In the post, I stated I felt the Buick Lucerne (2006-2011) represented the end point of a lineage of General Motors vehicles that began with the introduction of the C-Body platform in 1985. On this platform rested the downsized, front-drive Olds 98, Cadillac de Ville and Fleetwood, and the Buick Electra.
The following year, the H-Body platform added the front-drive Olds 88,Buick LeSabre and Pontiac Bonneville to the lineup. And, of course, the rest is history.
When the plush, full-size Buick Lucerne and Cadillac DTS were put out to pasture in 2011 (taking their front bench seats and 4-speed automatics with them), it seemed that the last heirs to the fortune had died.
The lineage was broken, yes, but was the spirit, too?
As Rod Serling would say if he were alive today, “Submitted for your analysis…the Cadillac XTS.”
A Chariot for the Geriatric?
It would seem that General Motors just couldn’t stomach the gaping hole the departed DTS left in its lineup, so it introduced the XTS in 2013. With the taught, import-fighting ATS and larger, business-like CTS adding fresh style and performance to the marque, GM must have realized it couldn’t alienate traditional buyers while trying to attract new ones.
The retiree community needed a traditional Caddy to drive to the early bird dinner at 4:30 p.m., and funeral homes needed livery cars for when the Last Supper has come and gone.
Though it contains modern underpinnings (a stretched Epsilon II platform), and an up-to-date drivetrain (GM’s direct-injected 3.6-litre V6 and 6-speed automatic), the XTS is clearly the spiritual successor to all those front-drive plushies that came before it.
The 3.6 makes admirable power – with 321 horsepower and 274 foot-pounds of torque on hand, an XTS driver will have no trouble getting to the pharmacy before it closes. With available all-wheel-drive, handling and all-weather capability gets a boost.
The available 410-horsepower twin-turbo V-Sport model just seems pointless, however, and I’d be curious to see who actually springs for this.
Style-wise, the XTS is something of an odd duck. The front end, viewed head-on, is inoffensive, contains adequate brightwork and clearly marks this car as a Cadillac.
Side-on, the front end appears stumpy, with the leading edge of front door nearly touching the wheel well. A long, flowing crease originating at the front fender carries on to the rear of the car, breaking up the expanse of sheet metal and giving the long sedan less of a slab-sided look.
The XTS’s side crease, flowing roofline and sharply raked C-pillar are not unattractive – at the very least, the package is inoffensive, which is the design goal of many an automaker when trying to woo traditional return buyers.
Like the abbreviated front end, the rear deck can also be seen as stumpy, despite the car’s otherwise large rear overhang. Though it’s hard to see when an XTS is scooting past, the rear taillights actually have a vestigial tail fin thing going on.

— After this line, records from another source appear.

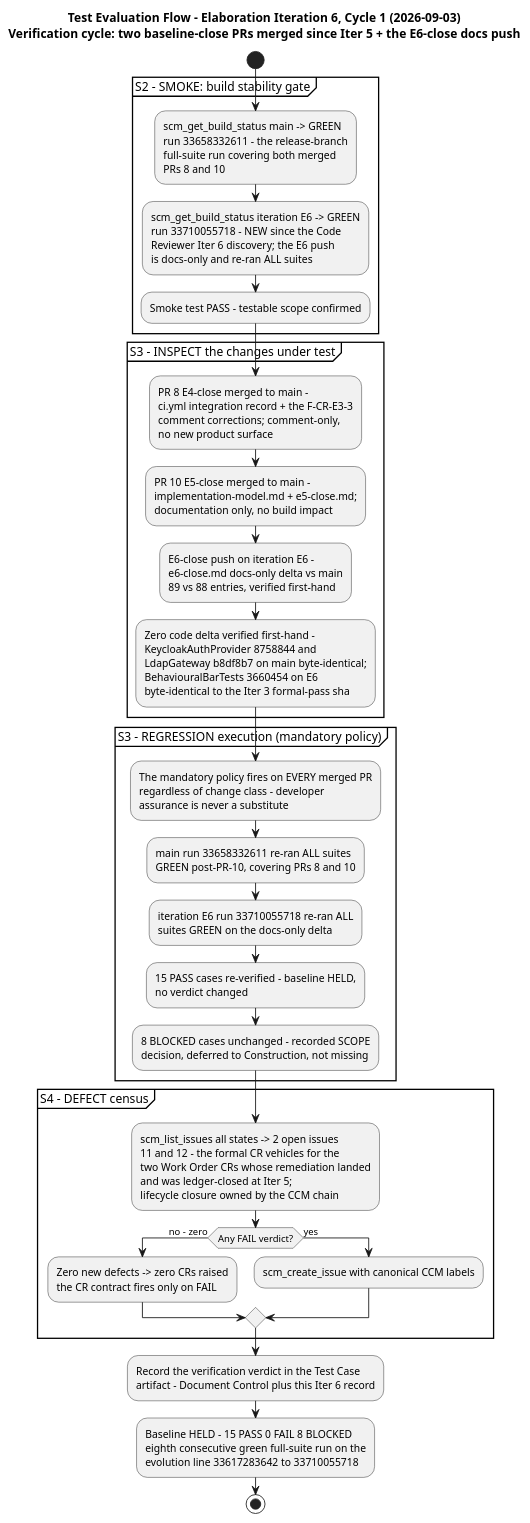
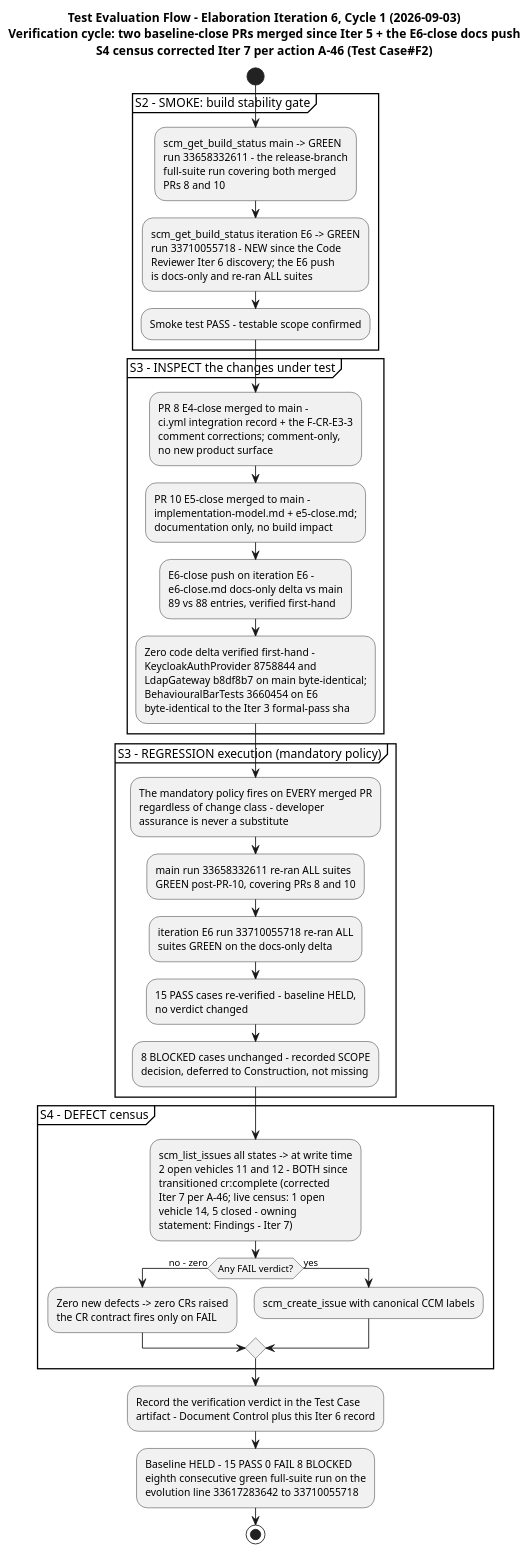
Before and after one commit to banense-test/employee-portal: the sixth of 15 diagrams in docs/artifacts/test/test-case.md, drawn with PlantUML. The commit also changed other lines of this file, not shown here.

First line of the commit message:
Test Designer [E7]: upsert Test Case

````diff
--- a/docs/artifacts/test/test-case.md
+++ b/docs/artifacts/test/test-case.md
@@ -297,36 +366,36 @@
 ```plantuml
 @startuml
-title Test Evaluation Flow - Elaboration Iteration 6, Cycle 1 (2026-09-03)\nVerification cycle: two baseline-close PRs merged since Iter 5 + the E6-close docs push
+title Test Evaluation Flow - Elaboration Iteration 6, Cycle 1 (2026-09-03)\nVerification cycle: two baseline-close PRs merged since Iter 5 + the E6-close docs push\nS4 census corrected Iter 7 per action A-46 (Test Case#F2)
 
 start
 partition "S2 - SMOKE: build stability gate" {
   :scm_get_build_status main -> GREEN\nrun 33658332611 - the release-branch\nfull-suite run covering both merged\nPRs 8 and 10;
   :scm_get_build_status iteration E6 -> GREEN\nrun 33710055718 - NEW since the Code\nReviewer Iter 6 discovery; the E6 push\nis docs-only and re-ran ALL suites;
   :Smoke test PASS - testable scope confirmed;
 }
 partition "S3 - INSPECT the changes under test" {
   :PR 8 E4-close merged to main -\nci.yml integration record + the F-CR-E3-3\ncomment corrections; comment-only,\nno new product surface;
   :PR 10 E5-close merged to main -\nimplementation-model.md + e5-close.md;\ndocumentation only, no build impact;
   :E6-close push on iteration E6 -\ne6-close.md docs-only delta vs main\n89 vs 88 entries, verified first-hand;
   :Zero code delta verified first-hand -\nKeycloakAuthProvider 8758844 and\nLdapGateway b8df8b7 on main byte-identical;\nBehaviouralBarTests 3660454 on E6\nbyte-identical to the Iter 3 formal-pass sha;
 }
 partition "S3 - REGRESSION execution (mandatory policy)" {
   :The mandatory policy fires on EVERY merged PR\nregardless of change class - developer\nassurance is never a substitute;
   :main run 33658332611 re-ran ALL suites\nGREEN post-PR-10, covering PRs 8 and 10;
   :iteration E6 run 33710055718 re-ran ALL\nsuites GREEN on the docs-only delta;
   :15 PASS cases re-verified - baseline HELD,\nno verdict changed;
   :8 BLOCKED cases unchanged - recorded SCOPE\ndecision, deferred to Construction, not missing;
 }
 partition "S4 - DEFECT census" {
-  :scm_list_issues all states -> 2 open issues\n11 and 12 - the formal CR vehicles for the\ntwo Work Order CRs whose remediation landed\nand was ledger-closed at Iter 5;\nlifecycle closure owned by the CCM chain;
+  :scm_list_issues all states -> at write time\n2 open vehicles 11 and 12 - BOTH since\ntransitioned cr:complete (corrected\nIter 7 per A-46; live census: 1 open\nvehicle 14, 5 closed - owning\nstatement: Findings - Iter 7);
   if (Any FAIL verdict?) then (no - zero)
     :Zero new defects -> zero CRs raised\nthe CR contract fires only on FAIL;
   else (yes)
     :scm_create_issue with canonical CCM labels;
   endif
 }
 :Record the verification verdict in the Test Case\nartifact - Document Control plus this Iter 6 record;
 :Baseline HELD - 15 PASS 0 FAIL 8 BLOCKED\neighth consecutive green full-suite run on the\nevolution line 33617283642 to 33710055718;
 stop
 @enduml
 ```
````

Certainly, towering fins were once the hallmark of Caddy design, so this represents a nod to the marque’s storied past. As well, given the vehicle’s short rear deck, the tiny fins serve to carry the car’s presence just a little bit further aft.
Overall, it’s something of a strange vehicle, but it’s one Cadillac clearly felt needed to exist.
How long will the XTS soldier on in the Cadillac lineup? Who knows, but it will be interesting to see what the design department does when it comes time for a mid-cycle refresh or even a full re-design.